Super-Resolution Radial Fluctuations (SRRF) - ImageJ Plugin
News: we've migrated the source code repository to github, you can find the latest source here.
We have now developed SRRF-Stream in partnership with Andor Technology. SRRF-Stream allows real-time analysis of data being acquired in Andor cameras. Check out our webinar on NanoJ-SRRF and SRRF-Stream.
SRRF (pronounced as surf) is as a novel open-source and high-performance analytical approach for Live-cell Super-Resolution Microscopy, provided as a fast GPU-enabled ImageJ plugin. SRRF is capable of extracting high-fidelity super-resolution information in modern microscopes (TIRF, widefield and confocals) using conventional fluorophores such as GFP. Compared to other methods, SRRF is capable of live-cell imaging over timescales ranging from minutes to hours, using sample illumination orders of magnitude lower than methods such as PALM, STORM or STED.
Actin labelled with LifeAct-GFP and imaging performed on a standard TIRF microscope. Each SRRF frame was produced by running SRRF analysis on 100 frames of the raw TIRF acquisition; for comparison the average of these 100 TIRF frames is displayed on the left.
Tutorials on how to get started
To get set up with SRRF please click here to find tutorials on how to install, run and compile NanoJ-SRRF.
Hall of Fame
Here is a list of researchers that have either posted data analysed with SRRF or given us feedback that helped improve the algorithm.
SRRF is part of the NanoJ project - a collection of analytical methods dedicated to super-resolution and advanced imaging compatible with ImageJ. Both SRRF and NanoJ are developed by the Henriques laboratory in the MRC Laboratory for Molecular Cell Biology at University College London.
Microtubules labelled with tubulin-GFP and imaging performed on a spinning disk confocal microscope. Z sections were taken at 300nm intervals, with each SRRF image produced from SRRF analysis of 100 raw frames acquired at each interval; for comparison the average of these 100 spinning disk frames is displayed on the left. The right hand panel shows the cumulative projections of the SRRF and spinning disk images colour-coded by z position.
- Super-resolution with standard microscopes: SRRF is capable of super-resolving cellular structures imaged with widefield, TIRF or confocal modern microscopes without the need for specialized optics. Additionally, SRRF has sample illumination intensity requirements orders of magnitude lower than other super-resolution methods such as PALM, STORM or STED.
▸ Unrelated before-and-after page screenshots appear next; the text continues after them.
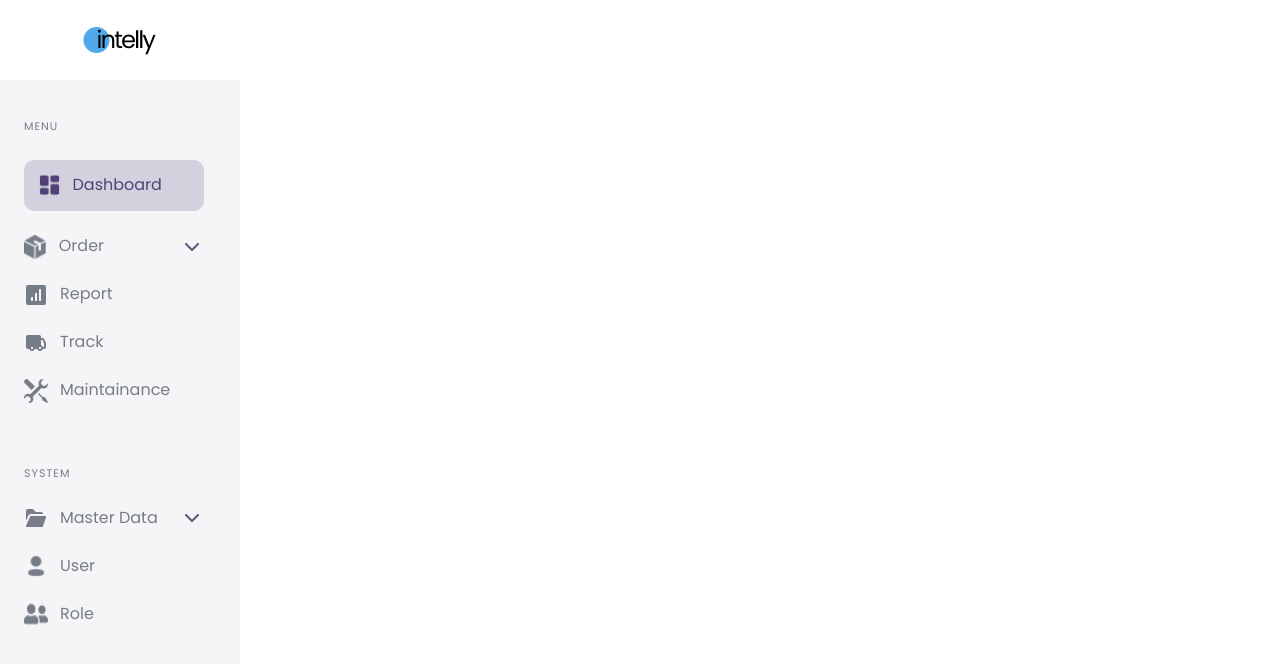
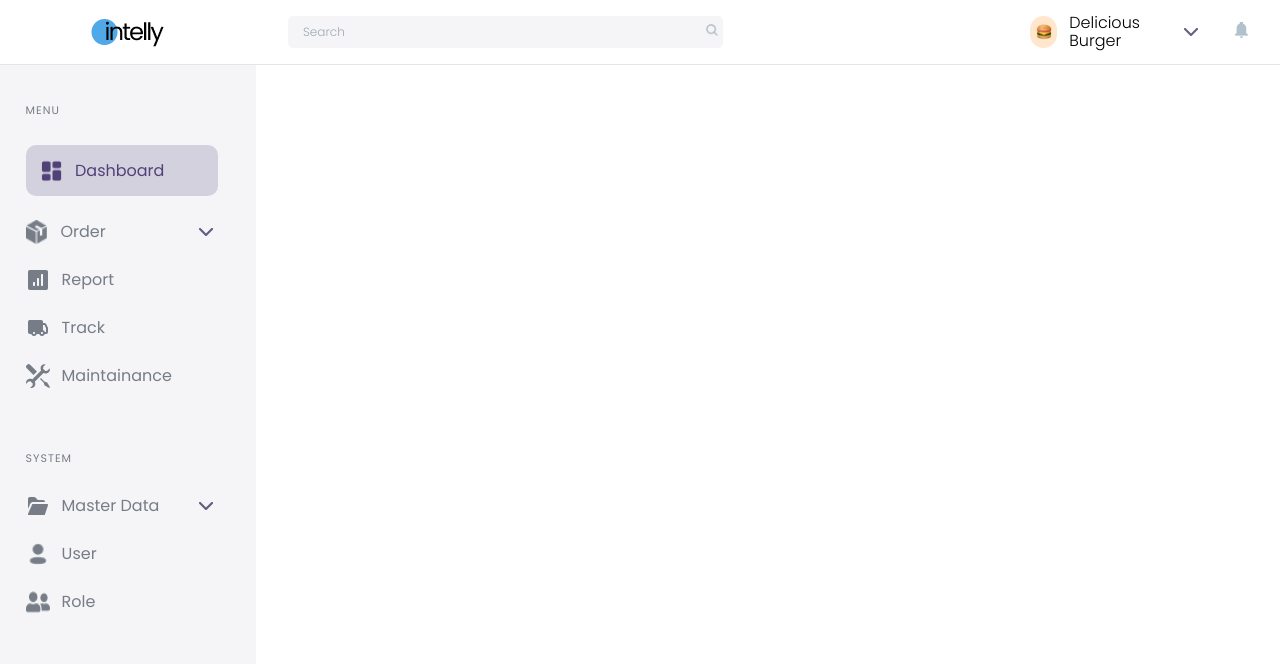
Before and after one commit to Sonalpt/Cloud-campus-intelly-dashboard-remsB, a plain HTML site: page index.html in a window 1280 px wide. Drawn offline with Linux system fonts and the light colour scheme.

Commit message:
topbar added

```diff
--- a/index.html
+++ b/index.html
@@ -8,6 +8,8 @@
         <title>Intelly Dashboard - remsB</title>
     </head>
     <body>
+        <div class="sideAndTopBar">
+            <!-- la barre de navigation statique contenant également le logo "intelly" -->
             <aside>
                 <nav>
                     <div class="intellyBrand">
@@ -26,7 +28,8 @@
                             <div class="navigation_section_component">
                                 <img src="./assets/Icon/Glyph/Vector.png" alt>
                                 <span class="navigation_component_name">Order</span>
-                            <img src="./assets/Icon/Glyph/Chevron-down.png" alt>
+                                <img src="./assets/Icon/Glyph/Chevron-down.png"
+                                    alt>
                             </div>
                             <div class="navigation_section_component">
                                 <img src="./assets/Icon/Glyph/Report.png" alt>
@@ -37,7 +40,8 @@
                                 <span class="navigation_component_name">Track</span>
                             </div>
                             <div class="navigation_section_component">
-                            <img src="./assets/Icon/Glyph/Scredriver.png" alt>
+                                <img src="./assets/Icon/Glyph/Scredriver.png"
+                                    alt>
                                 <span class="navigation_component_name">Maintainance</span>
                             </div>
 
@@ -48,15 +52,18 @@
                             <h3>SYSTEM</h3>
                             <div class="navigation_section_component">
                                 <img src="./assets/Icon/Glyph/Folder.png" alt>
-                            <span class="navigation_component_name">Master Data</span>
-                            <img src="./assets/Icon/Glyph/Chevron-down.png" alt>
+                                <span class="navigation_component_name">Master
+                                    Data</span>
+                                <img src="./assets/Icon/Glyph/Chevron-down.png"
+                                    alt>
                             </div>
                             <div class="navigation_section_component">
                                 <img src="./assets/Icon/Glyph/User.png" alt>
                                 <span class="navigation_component_name">User</span>
                             </div>
                             <div class="navigation_section_component">
-                            <img src="./assets/Icon/Glyph/Multi-user.png" alt>
+                                <img src="./assets/Icon/Glyph/Multi-user.png"
+                                    alt>
                                 <span class="navigation_component_name">Role</span>
                             </div>
 
@@ -66,5 +73,28 @@
                 </nav>
             </aside>
 
+            <!-- La topbar de recherche avec l'entreprise et les notifications -->
+            <div class="topBar">
+
+                <div class="searchBar">
+                    <input type="search" name="search" id="search"
+                        placeholder="Search">
+                    <img src="./assets/Icon.png" alt>
+                </div>
+                <div class="enterprise">
+                    <div class="enterprise_icon">
+                        <img src="./assets/Emoticon.png" alt>
+                    </div>
+                    <span>Delicious Burger</span>
+                    <img src="./assets/Icon/Glyph/Chevron-down.png" alt>
+
+                    <div class="enterprise_notification">
+                        <img src="./assets/Notif Icon.png" alt>
+                    </div>
+                </div>
+
+            </div>
+        </div>
+
     </body>
 </html>
--- a/style/index.scss
+++ b/style/index.scss
@@ -7,19 +7,23 @@ body {
     height: 100vh;
 }
 
+.sideAndTopBar {
+    display: flex;
+    flex-direction: row;
     aside {
-    width: 240px;
+        width: 20vw;
         height: 100vh;
         nav {
             width: 100%;
             height: 100%;
             .intellyBrand {
-            height: 10%;
+                height: 64px;
                 width: 100%;
                 display: flex;
                 flex-direction: column;
                 align-items: center;
                 justify-content: center;
+                box-shadow: 0px 1px 0px 0px rgba(229, 229, 229, 0.65);
             }
             .navigation {
                 color: #767D87;
@@ -73,3 +77,73 @@ aside {
             }
         }
     }
+    .topBar {
+        width: 80vw;
+        height: 64px;
+        display: flex;
+        flex-direction: row;
+        align-items: center;
+        box-shadow: 0px 1px 0px 0px rgba(229, 229, 229, 1);
+
+        .searchBar {
+            width: 50%;
+            margin-left: 32px;
+            height: 32px;
+            background-color: rgba(1, 0, 57, 0.04);
+            border-radius: 5px;
+            input {
+                color: rgb(31, 56, 76);
+                font-size: 12px;
+                font-weight: 300;
+                width: 95%;
+                height: 100%;
+                border: none;
+                background-color: rgba(1, 0, 57, 0.0);
+                padding-left: 15px;
+                &::placeholder {
+                    color: rgba(31, 56, 76, 0.4);
+                }
+            }
+            img {
+                width: 12px;
+                height: 12px;
+            }
+
+        }
+        .enterprise {
+            margin-left: 30%;
+            margin-right: 32px;
+            width: 25%;
+            height: 32px;
+            display: flex;
+            flex-direction: row;
+            align-items: center;
+            &_icon {
+                display: flex;
+                flex-direction: column;
+                align-items: center;
+                justify-content: center;
+                background-color: #FFE6CC;
+                height: 32px;
+                width: 32px;
+                border-radius: 30px;
+                img {
+                    width: 16px;
+                    height: 16px;
+                }
+            }
+            span {
+                padding-left: 12px;
+                padding-right: 3px;
+            }
+
+            &_notification {
+                padding-left: 32px;
+                img {
+                    width: 12.8px;
+                    height: 16px;
+                }
+            }
+        }
+    }
+}
```
Also changed, not shown: style/index.css, 1 other file. Lines whose indentation alone changed are shown as unchanged.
- Super-resolution with conventional fluorophores such as GFP: we have shown that SRRF is able to produce super-resolution images from samples labelled with a wide range of conventional fluorophores, such as GFP.
- Live-cell super-resolution with minimal phototoxicity: as SRRF is able to extract high-fidelity super-resolution information from low signal-to-noise ratio samples, it requires lower sample illumination than most other super-resolution methods. For this reason, SRRF enables live-cell imaging over timescales ranging from minutes to hours. Imaged cells generally remain capable of undergoing mitosis, mitochondrial motility and cytoskeletal reorganisation as expected in normal healthy conditions.
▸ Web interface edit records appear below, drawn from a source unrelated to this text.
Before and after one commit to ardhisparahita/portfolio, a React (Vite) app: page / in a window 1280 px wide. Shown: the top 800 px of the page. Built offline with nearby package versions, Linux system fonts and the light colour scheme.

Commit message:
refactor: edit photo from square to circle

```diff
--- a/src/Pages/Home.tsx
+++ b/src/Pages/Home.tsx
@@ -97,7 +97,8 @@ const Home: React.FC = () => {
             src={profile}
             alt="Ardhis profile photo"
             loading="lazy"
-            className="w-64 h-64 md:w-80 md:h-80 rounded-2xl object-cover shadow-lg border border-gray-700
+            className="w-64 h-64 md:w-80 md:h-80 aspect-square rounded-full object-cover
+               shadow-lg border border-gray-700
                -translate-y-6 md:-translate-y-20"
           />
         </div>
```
- Speed: SRRF is very fast!! It has been fully optimized to take advantage of GPU high-performance computing in modern graphics cards. However, its analytical framework has been developed to work in almost any computer, independently of its architecture. SRRF, generally will process images and generate super-resolution data in real-time.
- Drift correction: drift is a major challenge in super-resolution microscopy and in most cases the limiting factor for resolution. Since the acquisition can take from several minutes to hours, drifts of even a few tens of nanometers can drastically deteriorate resolution, or worse, create anomalies in reconstructed images (e.g. artifactual doubling of filamentary structures). SRRF provides an easy drift correction method based on dynamics sample tracking (cross-correlation).
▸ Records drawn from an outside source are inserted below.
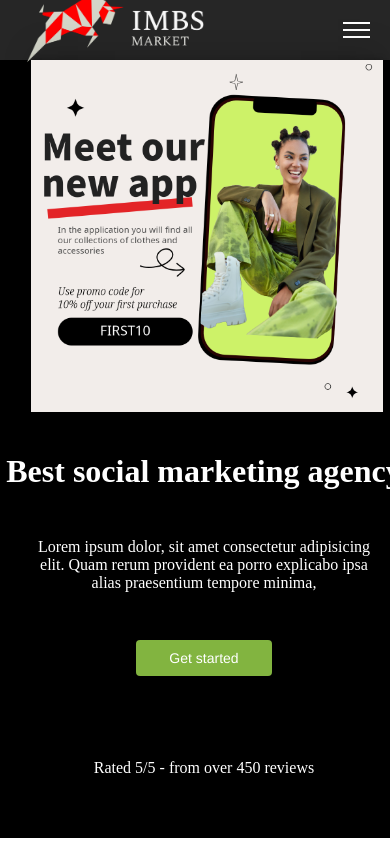
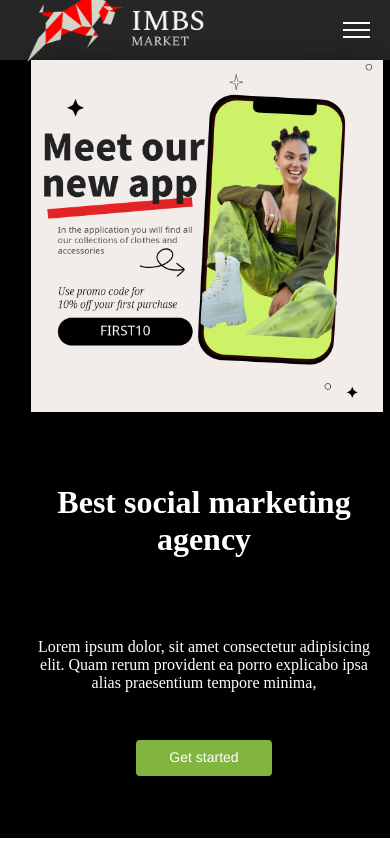
Before and after one commit to AmanReja/react-project1, a React (Vite) app: page / in a window 390 px wide. Built offline with nearby package versions, Linux system fonts and the light colour scheme; a web font is replaced by a local one.

Commit message:
fixed lag

```diff
--- a/src/components/MiddleContent.css
+++ b/src/components/MiddleContent.css
@@ -94,6 +94,8 @@
   .hedline-container h1{
     font-size: 2rem;
     color: #FFF;
+    padding: 2rem 4rem;
+    text-align: center;
   }
   .hedline-container{
     align-items: center;
```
- Availability, ease of use and open-source: both the software and its source code are freely available as a Fiji or ImageJ plugin. This allows maximal dissemination of the software in the biological research community, optimal usability, and will offer users the ability to modify and improve the software at will.
SRRF and QuickPALM
SRRF follows the ideology of our previous algorithm QuickPALM published in Nature Methods, QuickPALM remains one of the most cited analytical packages for PALM and STORM super-resolution since 2010, provided freely to the community. However SRRF goes far beyond the first generation of analytical approaches, of which QuickPALM is part of, allowing for Super-Resolution information to be extracted from almost any modern microscope, including those non-specialised for super-resolution.
Microtubules labelled with GFP and imaging is performed on a standard TIRF microscope. Each SRRF frame was produced by running SRRF analysis on 100 frames of the raw TIRF acquisition; for comparison the average of these 100 TIRF frames is displayed above.